Judgment is reversed and remanded for proceedings not inconsistent with this opinion.

* [Ed. note — Drawing omitted in ELR]

1. California holds the state-wide public easement in tidelands and owns the submerged lands abutting the tidelands. The Legislature has vested in the State Lands Commission "All jurisdiction and authority remaining in the State as to tidelands and submerged lands as to which grants have been or may be made" and has given the commission exclusive administration and control of such lands. (Pub. Resources Code, § 6301.) BCDC is charged with specific duties concerning dredging and filling in San Francisco Bay (Gov. Code, §§ 66600-66610). The Attorney General is presently involved in litigation involving lands in San Francisco Bay which were patented under the Act of March 28, 1868 and other statutes. The Attorney General asks this court to declare the existence of the public easement and to recognize the right of Whitney as a member of the public and as a littoral owner to have the existence of the easement in these tidelands declared in this action.

2. Sierra Club expresses the concern of its 60,000 members in public questions raised herein. It asks this court not only to declare that these lands are subject to the public easement and that Whitney has standing to raise this issue but asks this court to declare the scope and extent of the public servitude in areas of navigable waters over tidelands.

3. Westbay Community Associates is also involved in San Francisco Bay Area litigation. It asks this court to limit its consideration of early patents to land situated on Tomales Bay and, because of the pending litigation, not to consider patents to lands situated on San Francisco Bay.

4. There has been sufficient confusion already engendered in this lawsuit. After the first Court of Appeal opinion herein the Los Angeles Metropolitan News, Sept. 16, 1969, headlined its new release thereon "Patent Title to Tidelands Unrestricted." See also, critique by Professor Joseph L. Sax, The Public Trust Doctrine in Natural Resource Law: Effective Judicial Intervention (1970) 68 Mich. L. Rev. 473, 530-531.

5. California acquired title to the navigable waterways and tidelands by virtue of her sovereignty when admitted to the Union in 1850. (Borax, Ltd. v. Los Angeles (1935) 296 U.S. 10, 15-16.) This title is different in character from that which the state holds in lands intended for sale. (Illinois Cent.

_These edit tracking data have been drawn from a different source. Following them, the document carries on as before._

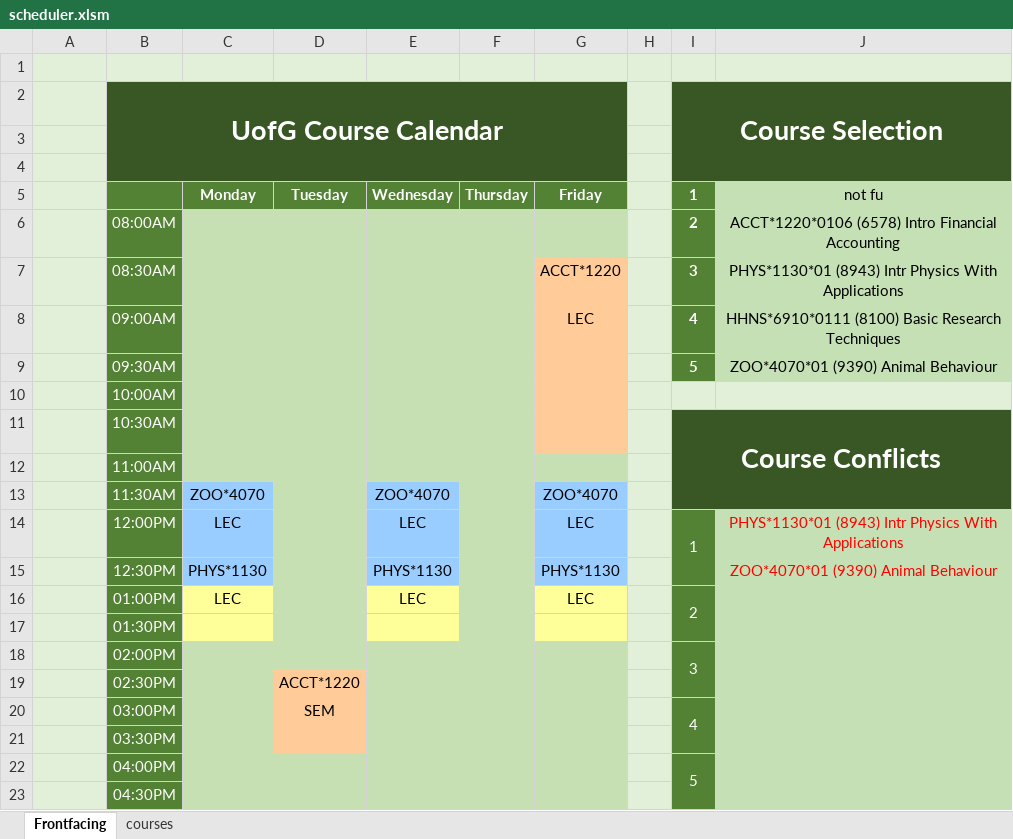
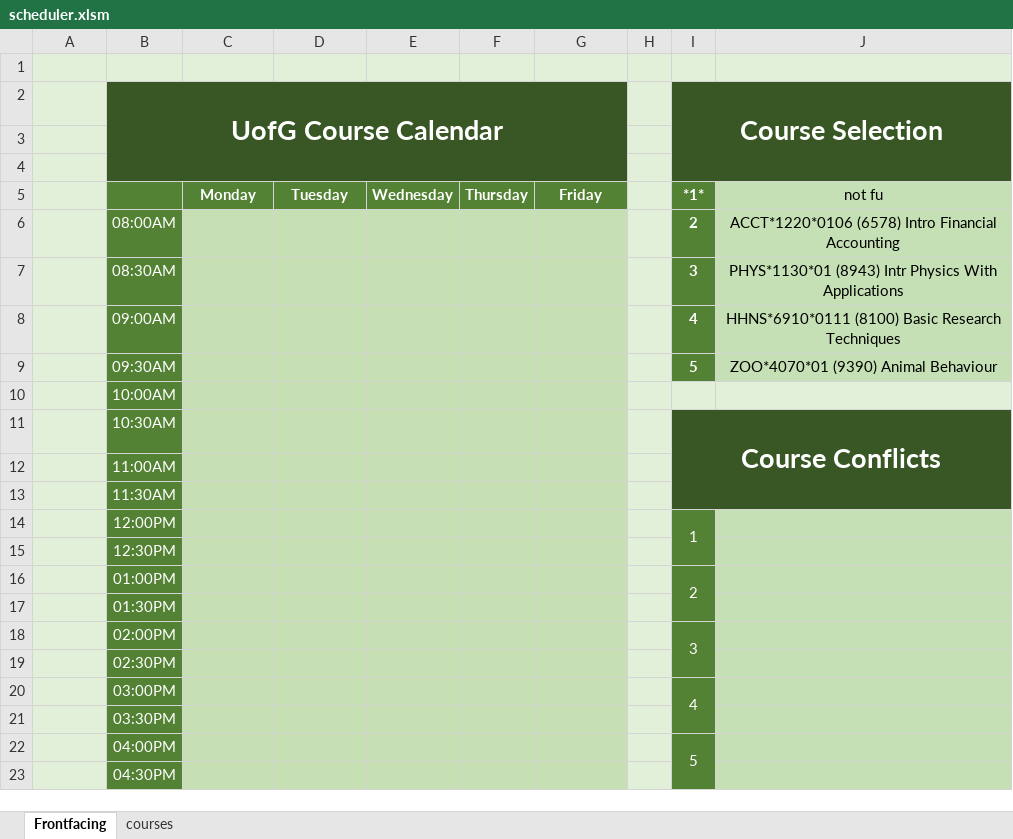
Before and after one commit to sbaluja/course-scheduler, an Excel workbook: scheduler.xlsm, sheet Frontfacing, drawn as a sheet; only a part is shown; values as stored, in another font and other column widths than the file's, no borders; charts and pictures not drawn; the diff names each change by its address in the sheet, - before the commit and + after, or states it on an @@ line.

Commit message:
Added * for the course marked for similarity

```diff
--- a/scheduler.xlsm (sheet Frontfacing)
+++ b/scheduler.xlsm (sheet Frontfacing)
-I5 (Course Selection): 1
+I5 (Course Selection): *1*
-G7: ACCT*1220
+G7: (empty)
-G7:G11 fill: #FFCC99
+G7:G11 fill: #C6E0B4
-G8: LEC
+G8: (empty)
-C13: ZOO*4070
+C13: (empty)
-C13:C15 fill: #99CCFF
+C13:C15 fill: #C6E0B4
-E13: ZOO*4070
+E13: (empty)
-E13:E15 fill: #99CCFF
+E13:E15 fill: #C6E0B4
-G13: ZOO*4070
+G13: (empty)
-G13:G15 fill: #99CCFF
+G13:G15 fill: #C6E0B4
-C14: LEC
+C14: (empty)
-E14: LEC
+E14: (empty)
-G14: LEC
+G14: (empty)
-J14: PHYS*1130*01 (8943) Intr Physics With Applications
+J14: (empty)
-C15: PHYS*1130
+C15: (empty)
-E15: PHYS*1130
+E15: (empty)
-G15: PHYS*1130
+G15: (empty)
-J15: ZOO*4070*01 (9390) Animal Behaviour
+J15: (empty)
-C16: LEC
+C16: (empty)
-C16:C17 fill: #FFFF99
+C16:C17 fill: #C6E0B4
-E16: LEC
+E16: (empty)
-E16:E17 fill: #FFFF99
+E16:E17 fill: #C6E0B4
-G16: LEC
+G16: (empty)
-G16:G17 fill: #FFFF99
+G16:G17 fill: #C6E0B4
-D19: ACCT*1220
+D19: (empty)
-D19:D21 fill: #FFCC99
+D19:D21 fill: #C6E0B4
-D20: SEM
+D20: (empty)
```
Also changed, not shown: charts or pictures.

R.R. v. Illinois (1892) 146 U.S. 387, 452; Oakland v. Oakland Waterfront Co. (1897) 118 Cal. 160, 208-209.) The state holds tidelands in trust for public purposes, traditionally delineated in terms of navigation, commerce and fisheries. (City of Long Beach v. Mansell (supra) 3 Cal. 3d 362, 482.)

6. (Stats. 1867-68, p. 507.) The Act of March 28, 1868 is distinguishable from the Act of March 30, 1868 and the amendatory Act of April 1, 1870 (Stats. 1867-68, p. 716; Stats. 1869-70, p. 541.) The latter were enacted in aid of navigation and for the purpose of providing for the improvement of designated parts of San Francisco Bay and they operated to free such tidelands from the public trust. (Knudson v. Kearney (1915) 171 Cal. 250, 252-253; Alameda Conservation Ass'n v. City of Alameda (1968) 264 Cal.App.2d 284, 287.) Some of the cases upholding the authority of the state to make an absolute disposition of tidelands consistent with the public trust are reviewed in People v. California Fish Co. (1913) 166 Cal. 576, 585-586, and City of Long Beach v. Mansell, supra, 3 Cal. 3d 362, 483-486.

2 ELR 20049 | Environmental Law Reporter | copyright © 1972 | All rights reserved